◆ **Exercise requirements**
Verbatim output of the lines below is required, with the images omitted.
[Data for processing — start]
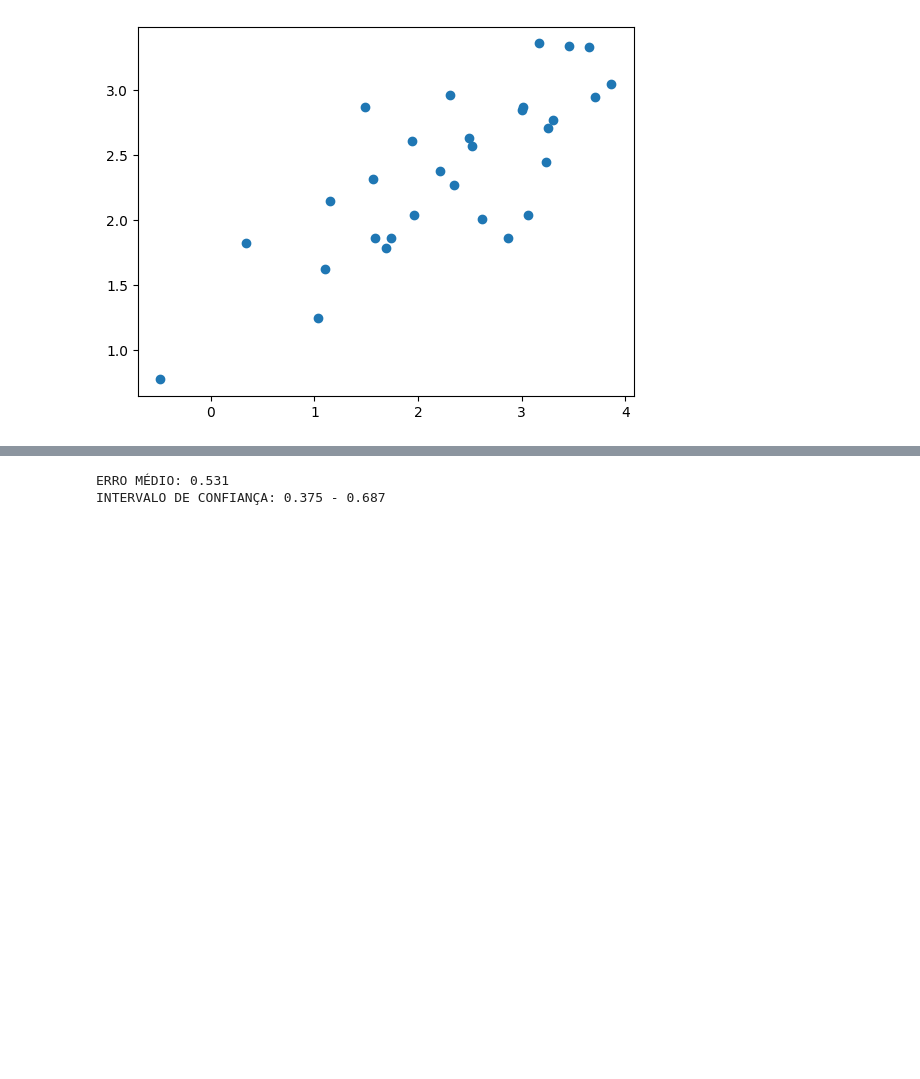
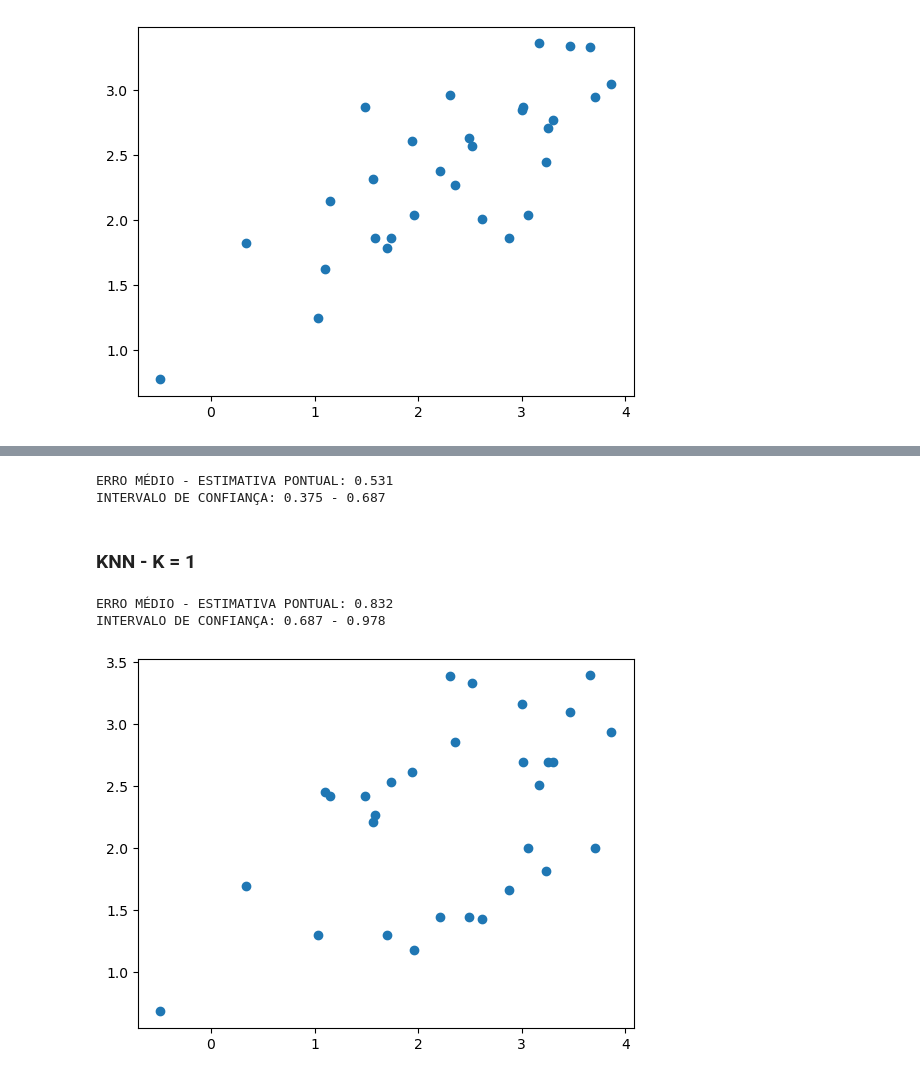
Before and after one commit to raphael-ss/populational-mean-estimation, a Jupyter notebook: regressao.ipynb, the cells around one changed output, grey strips where cells are left out. Drawn from its saved outputs; the diff is of its cells as text; code cells hidden in the pictures; blank space fills up the shorter version.

```diff
--- a/regressao.ipynb
+++ b/regressao.ipynb
@@ -191,8 +180,39 @@ Text(0.5, 1.0, 'Erro no Modelo de KNN')
 t_score = t.ppf(0.975, df = len(erro_knn)-1)
 intervalo_positivo = erro_knn.mean() - t_score * (np.std(erro_knn) / np.sqrt(len(erro_knn)))
 intervalo_negativo = erro_knn.mean() + t_score * (np.std(erro_knn) / np.sqrt(len(erro_knn)))
-print(f"ERRO MÉDIO: {round(erro_knn.mean(), 3)}")
+print(f"ERRO MÉDIO - ESTIMATIVA PONTUAL: {round(erro_knn.mean(), 3)}")
 print(f"INTERVALO DE CONFIANÇA: {round(intervalo_positivo, 3)} - {round(intervalo_negativo, 3)}")
 # %% [output]
-ERRO MÉDIO: 0.531
+ERRO MÉDIO - ESTIMATIVA PONTUAL: 0.531
 INTERVALO DE CONFIANÇA: 0.375 - 0.687
+# %% [markdown]
+### KNN - K = 1
+# %%
+from sklearn.pipeline import Pipeline
+from sklearn.preprocessing import StandardScaler
+from sklearn.model_selection import GridSearchCV
+from sklearn.neighbors import KNeighborsRegressor
+
+pipe_knn_1 = Pipeline([
+    ("Escala", StandardScaler()),
+    ("Modelo", KNeighborsRegressor(n_neighbors=1))
+])
+
+pipe_knn_1.fit(X_train, y_train)
+
+y_pred_knn_1 = pipe_knn_1.predict(X_test)
+
+erro_knn_1 = np.array([abs(value - prediction) for value, prediction in zip(y_test, y_pred_knn_1)])
+
+t_score = t.ppf(0.975, df = len(erro_knn_1)-1)
+intervalo_positivo = erro_knn_1.mean() - t_score * (np.std(erro_knn_1) / np.sqrt(len(erro_knn_1)))
+intervalo_negativo = erro_knn_1.mean() + t_score * (np.std(erro_knn_1) / np.sqrt(len(erro_knn_1)))
+print(f"ERRO MÉDIO - ESTIMATIVA PONTUAL: {round(erro_knn_1.mean(), 3)}")
+print(f"INTERVALO DE CONFIANÇA: {round(intervalo_positivo, 3)} - {round(intervalo_negativo, 3)}")
+
+plt.scatter(y_test, y_pred_knn_1)
+plt.show()
+# %% [output]
+ERRO MÉDIO - ESTIMATIVA PONTUAL: 0.832
+INTERVALO DE CONFIANÇA: 0.687 - 0.978
+[figure, added]
```
Also changed, not shown: parts of 12 cells of this notebook.
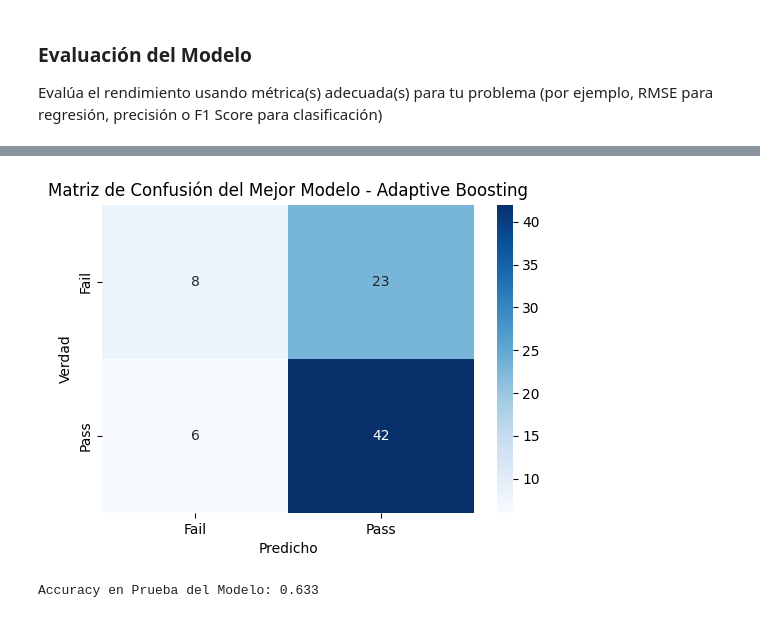
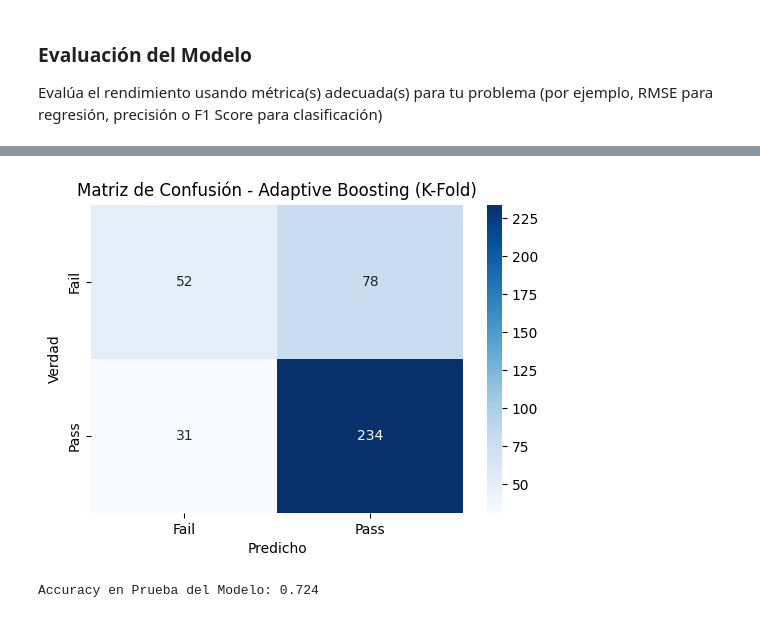
Before and after one commit to datasilvia/Academic_performance_case_study, a Jupyter notebook: ML_ANA.ipynb, the cells around one changed output, grey strips where cells are left out. Cells and saved outputs as stored; diff of their text form; code cells hidden in the pictures.

```diff
--- a/ML_ANA.ipynb
+++ b/ML_ANA.ipynb
@@ -215,9 +206,3 @@ rf_clf = RandomForestClassifier(n_estimators=100, random_state=42)  # n_estimato
 # n_estimators: The number of trees in the forest. More trees can lead to a better model, but
 # there's a trade-off with computational cost
 # random_state: Ensures reproducibility by fixing the random seed.
-
-# Fit the model to the training data
-rf_clf.fit(X_train, y_train)
-
-# Make predictions on the test data
-y_pred = rf_clf.predict(X_test)
@@ -224,5 +211,4 @@ y_pred = rf_clf.predict(X_test)
 # %%
-##Gradient boosting
 
 from sklearn.ensemble import GradientBoostingClassifier
 from sklearn.model_selection import train_test_split
@@ -231,12 +217,6 @@ from sklearn.metrics import accuracy_score
 # Initialize the Gradient Boosting Classifier
 gb_clf = GradientBoostingClassifier(n_estimators=100, learning_rate=0.1, random_state=42)
 
-# Fit the model to the training data
-gb_clf.fit(X_train, y_train)
-
-# Predict on the test data
-y_pred = gb_clf.predict(X_test)
-
 #n_estimators: Number of boosting stages (trees) to be built. More trees can improve
 # the model at the cost of computational time.
 #learning_rate: Determines the contribution of each tree. A smaller value typically
@@ -244,5 +226,4 @@ y_pred = gb_clf.predict(X_test)
 # %%
-##AdaptativeBoosting
 
 from sklearn.ensemble import AdaBoostClassifier
 from sklearn.tree import DecisionTreeClassifier
@@ -252,12 +233,6 @@ estimator = DecisionTreeClassifier(max_depth=1, random_state=42)
 
 # Initialize the AdaBoost Classifier
 ada_clf = AdaBoostClassifier(estimator=estimator, n_estimators=100, learning_rate=0.1, random_state=42)
-
-# Fit the model to the training data
-ada_clf.fit(X_train, y_train)
-
-# Predict on the test data
-y_pred = ada_clf.predict(X_test)
 # %% [markdown]
 ### Evaluación del Modelo
 
@@ -399,25 +346,45 @@ Precision: 0.738
 Recall: 0.720
 F1 Score: 0.726
 # %%
-best_model = AdaBoostClassifier(random_state=42)  # Ajusta los hiperparámetros si es necesario
-best_model.fit(X_train, y_train)
+from sklearn.metrics import confusion_matrix
 
-# Predecir en el conjunto de prueba
-y_pred = best_model.predict(X_test)
+# Inicializamos el clasificador
+modelo = AdaBoostClassifier(random_state=42)
 
-# Calcular la matriz de confusión
-cm = confusion_matrix(y_test, y_pred)
+# Configuramos K-Fold
+kf = KFold(n_splits=5, shuffle=True, random_state=42)
 
-# Visualizar la matriz de confusión
+# Crear arrays para almacenar las predicciones y valores reales
+y_pred_total = np.array([])
+y_real_total = np.array([])
+
+# Ejecutamos K-Fold
+for train_index, test_index in kf.split(X):
+    X_train, X_test = X.iloc[train_index], X.iloc[test_index]
+    y_train, y_test = y.iloc[train_index], y.iloc[test_index]
+
+    modelo.fit(X_train, y_train)
+    y_pred = modelo.predict(X_test)
+
+    # Almacenamos las predicciones y los valores reales
+    y_pred_total = np.concatenate([y_pred_total, y_pred])
+    y_real_total = np.concatenate([y_real_total, y_test])
+
+# Calculamos la matriz de confusión total
+cm = confusion_matrix(y_real_total, y_pred_total)
+
+# Visualizamos la matriz de confusión
+import seaborn as sns
+import matplotlib.pyplot as plt
+
 plt.figure(figsize=(6, 4))
 sns.heatmap(cm, annot=True, fmt='d', cmap='Blues', xticklabels=['Fail', 'Pass'], yticklabels=['Fail', 'Pass'])
-plt.title('Matriz de Confusión del Mejor Modelo - Adaptive Boosting')
+plt.title('Matriz de Confusión - Adaptive Boosting (K-Fold)')
 plt.xlabel('Predicho')
 plt.ylabel('Verdad')
 plt.show()
 
-# Mostrar la precisión del modelo en el conjunto de prueba
-print(f'Accuracy en Prueba del Modelo: {accuracy_score(y_test, y_pred):.3f}')
+print(f'Accuracy en Prueba del Modelo: {accuracy_score(y_real_total, y_pred_total):.3f}')
 # %% [output]
-[figure, old version]
+[figure, new version]
-Accuracy en Prueba del Modelo: 0.633
+Accuracy en Prueba del Modelo: 0.724
```
Also changed, not shown: parts of 11 cells of this notebook.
[Data for processing — finish]
◆ **Answer box**
Before and after one commit to raphael-ss/populational-mean-estimation, a Jupyter notebook: regressao.ipynb, the cells around one changed output, grey strips where cells are left out. Drawn from its saved outputs; the diff is of its cells as text; code cells hidden in the pictures; blank space fills up the shorter version.

```diff
--- a/regressao.ipynb
+++ b/regressao.ipynb
@@ -191,8 +180,39 @@ Text(0.5, 1.0, 'Erro no Modelo de KNN')
 t_score = t.ppf(0.975, df = len(erro_knn)-1)
 intervalo_positivo = erro_knn.mean() - t_score * (np.std(erro_knn) / np.sqrt(len(erro_knn)))
 intervalo_negativo = erro_knn.mean() + t_score * (np.std(erro_knn) / np.sqrt(len(erro_knn)))
-print(f"ERRO MÉDIO: {round(erro_knn.mean(), 3)}")
+print(f"ERRO MÉDIO - ESTIMATIVA PONTUAL: {round(erro_knn.mean(), 3)}")
 print(f"INTERVALO DE CONFIANÇA: {round(intervalo_positivo, 3)} - {round(intervalo_negativo, 3)}")
 # %% [output]
-ERRO MÉDIO: 0.531
+ERRO MÉDIO - ESTIMATIVA PONTUAL: 0.531
 INTERVALO DE CONFIANÇA: 0.375 - 0.687
+# %% [markdown]
+### KNN - K = 1
+# %%
+from sklearn.pipeline import Pipeline
+from sklearn.preprocessing import StandardScaler
+from sklearn.model_selection import GridSearchCV
+from sklearn.neighbors import KNeighborsRegressor
+
+pipe_knn_1 = Pipeline([
+    ("Escala", StandardScaler()),
+    ("Modelo", KNeighborsRegressor(n_neighbors=1))
+])
+
+pipe_knn_1.fit(X_train, y_train)
+
+y_pred_knn_1 = pipe_knn_1.predict(X_test)
+
+erro_knn_1 = np.array([abs(value - prediction) for value, prediction in zip(y_test, y_pred_knn_1)])
+
+t_score = t.ppf(0.975, df = len(erro_knn_1)-1)
+intervalo_positivo = erro_knn_1.mean() - t_score * (np.std(erro_knn_1) / np.sqrt(len(erro_knn_1)))
+intervalo_negativo = erro_knn_1.mean() + t_score * (np.std(erro_knn_1) / np.sqrt(len(erro_knn_1)))
+print(f"ERRO MÉDIO - ESTIMATIVA PONTUAL: {round(erro_knn_1.mean(), 3)}")
+print(f"INTERVALO DE CONFIANÇA: {round(intervalo_positivo, 3)} - {round(intervalo_negativo, 3)}")
+
+plt.scatter(y_test, y_pred_knn_1)
+plt.show()
+# %% [output]
+ERRO MÉDIO - ESTIMATIVA PONTUAL: 0.832
+INTERVALO DE CONFIANÇA: 0.687 - 0.978
+[figure, added]
```
Also changed, not shown: parts of 12 cells of this notebook.
Before and after one commit to datasilvia/Academic_performance_case_study, a Jupyter notebook: ML_ANA.ipynb, the cells around one changed output, grey strips where cells are left out. Cells and saved outputs as stored; diff of their text form; code cells hidden in the pictures.

```diff
--- a/ML_ANA.ipynb
+++ b/ML_ANA.ipynb
@@ -215,9 +206,3 @@ rf_clf = RandomForestClassifier(n_estimators=100, random_state=42)  # n_estimato
 # n_estimators: The number of trees in the forest. More trees can lead to a better model, but
 # there's a trade-off with computational cost
 # random_state: Ensures reproducibility by fixing the random seed.
-
-# Fit the model to the training data
-rf_clf.fit(X_train, y_train)
-
-# Make predictions on the test data
-y_pred = rf_clf.predict(X_test)
@@ -224,5 +211,4 @@ y_pred = rf_clf.predict(X_test)
 # %%
-##Gradient boosting
 
 from sklearn.ensemble import GradientBoostingClassifier
 from sklearn.model_selection import train_test_split
@@ -231,12 +217,6 @@ from sklearn.metrics import accuracy_score
 # Initialize the Gradient Boosting Classifier
 gb_clf = GradientBoostingClassifier(n_estimators=100, learning_rate=0.1, random_state=42)
 
-# Fit the model to the training data
-gb_clf.fit(X_train, y_train)
-
-# Predict on the test data
-y_pred = gb_clf.predict(X_test)
-
 #n_estimators: Number of boosting stages (trees) to be built. More trees can improve
 # the model at the cost of computational time.
 #learning_rate: Determines the contribution of each tree. A smaller value typically
@@ -244,5 +226,4 @@ y_pred = gb_clf.predict(X_test)
 # %%
-##AdaptativeBoosting
 
 from sklearn.ensemble import AdaBoostClassifier
 from sklearn.tree import DecisionTreeClassifier
@@ -252,12 +233,6 @@ estimator = DecisionTreeClassifier(max_depth=1, random_state=42)
 
 # Initialize the AdaBoost Classifier
 ada_clf = AdaBoostClassifier(estimator=estimator, n_estimators=100, learning_rate=0.1, random_state=42)
-
-# Fit the model to the training data
-ada_clf.fit(X_train, y_train)
-
-# Predict on the test data
-y_pred = ada_clf.predict(X_test)
 # %% [markdown]
 ### Evaluación del Modelo
 
@@ -399,25 +346,45 @@ Precision: 0.738
 Recall: 0.720
 F1 Score: 0.726
 # %%
-best_model = AdaBoostClassifier(random_state=42)  # Ajusta los hiperparámetros si es necesario
-best_model.fit(X_train, y_train)
+from sklearn.metrics import confusion_matrix
 
-# Predecir en el conjunto de prueba
-y_pred = best_model.predict(X_test)
+# Inicializamos el clasificador
+modelo = AdaBoostClassifier(random_state=42)
 
-# Calcular la matriz de confusión
-cm = confusion_matrix(y_test, y_pred)
+# Configuramos K-Fold
+kf = KFold(n_splits=5, shuffle=True, random_state=42)
 
-# Visualizar la matriz de confusión
+# Crear arrays para almacenar las predicciones y valores reales
+y_pred_total = np.array([])
+y_real_total = np.array([])
+
+# Ejecutamos K-Fold
+for train_index, test_index in kf.split(X):
+    X_train, X_test = X.iloc[train_index], X.iloc[test_index]
+    y_train, y_test = y.iloc[train_index], y.iloc[test_index]
+
+    modelo.fit(X_train, y_train)
+    y_pred = modelo.predict(X_test)
+
+    # Almacenamos las predicciones y los valores reales
+    y_pred_total = np.concatenate([y_pred_total, y_pred])
+    y_real_total = np.concatenate([y_real_total, y_test])
+
+# Calculamos la matriz de confusión total
+cm = confusion_matrix(y_real_total, y_pred_total)
+
+# Visualizamos la matriz de confusión
+import seaborn as sns
+import matplotlib.pyplot as plt
+
 plt.figure(figsize=(6, 4))
 sns.heatmap(cm, annot=True, fmt='d', cmap='Blues', xticklabels=['Fail', 'Pass'], yticklabels=['Fail', 'Pass'])
-plt.title('Matriz de Confusión del Mejor Modelo - Adaptive Boosting')
+plt.title('Matriz de Confusión - Adaptive Boosting (K-Fold)')
 plt.xlabel('Predicho')
 plt.ylabel('Verdad')
 plt.show()
 
-# Mostrar la precisión del modelo en el conjunto de prueba
-print(f'Accuracy en Prueba del Modelo: {accuracy_score(y_test, y_pred):.3f}')
+print(f'Accuracy en Prueba del Modelo: {accuracy_score(y_real_total, y_pred_total):.3f}')
 # %% [output]
-[figure, old version]
+[figure, new version]
-Accuracy en Prueba del Modelo: 0.633
+Accuracy en Prueba del Modelo: 0.724
```
Also changed, not shown: parts of 11 cells of this notebook.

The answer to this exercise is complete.